→ **Problem to work on**
All lines of the material below that include the string "datalist" are to be copied.

→ **Source data**

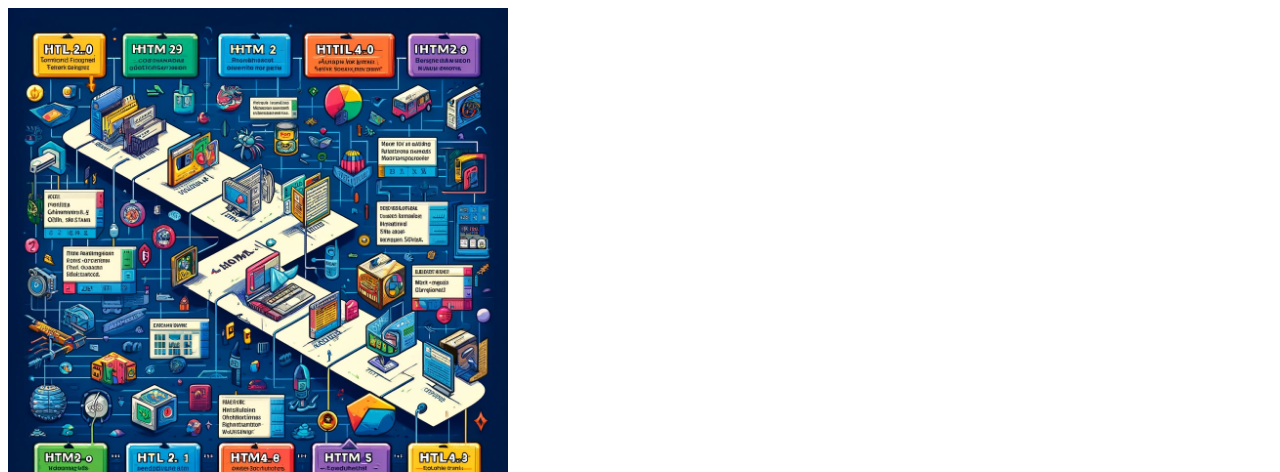
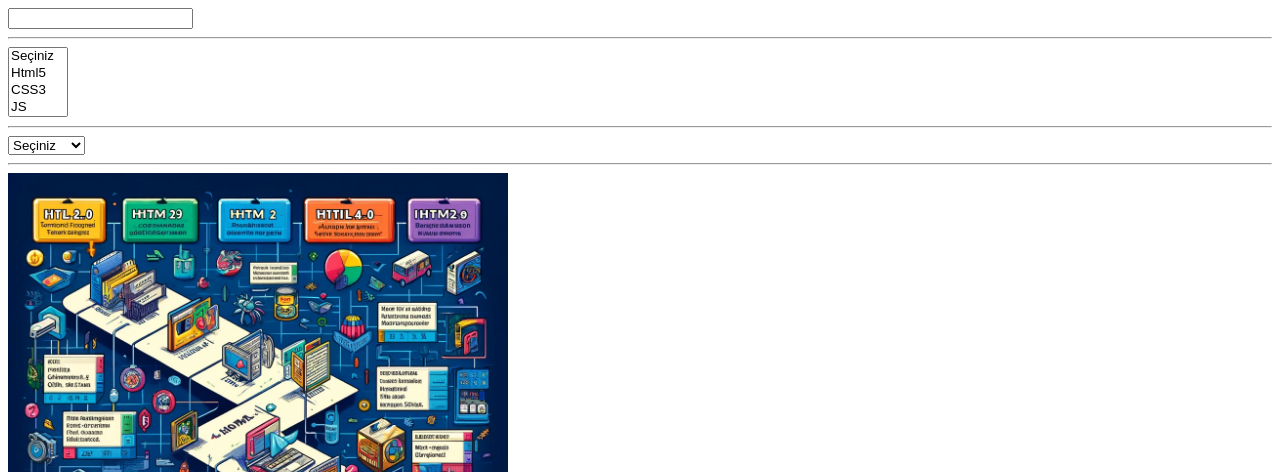
Before and after one commit to okankoken/html, a plain HTML site: page index.html in a window 1280 px wide. Shown: the top 472 px of the page. Drawn offline with Linux system fonts and the light colour scheme.

Commit message:
optional,datalist

```diff
--- a/index.html
+++ b/index.html
@@ -23,6 +23,33 @@
     <noscript>your browser doesn't support JS</noscript>
     <!-- Start Codes -->
 
+    <input list="list" name="backend">
+    <datalist id="list">
+        <option value="Java SE">
+        <option value="Java EE">
+        <option value="Web Service">
+        <option value="Spring Boot">
+    </datalist>
+
+    <hr>
+    <select name="frontend1" id="frontend1" multiple>
+        <option value="0">Seçiniz</option>
+        <option value="1">Html5</option>
+        <option value="2">CSS3</option>
+        <option value="3">JS</option>
+        <option value="4">React JS</option>
+    </select>
+
+
+    <hr>
+    <select name="frontend2" id="frontend2">
+        <option value="0">Seçiniz</option>
+        <option value="1">Html5</option>
+        <option value="2">CSS3</option>
+        <option value="3">JS</option>
+        <option value="4">React JS</option>
+    </select>
+    <hr>
     <a href="https://github.com/okankoken/html" target="_blank">
         <img src="html.png" alt="picture doesn't support" width="500" height="500" title="htmlAI"> <br> </a>
 
```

→ **Exercise response**
optional,datalist
+    <datalist id="list">
+    </datalist>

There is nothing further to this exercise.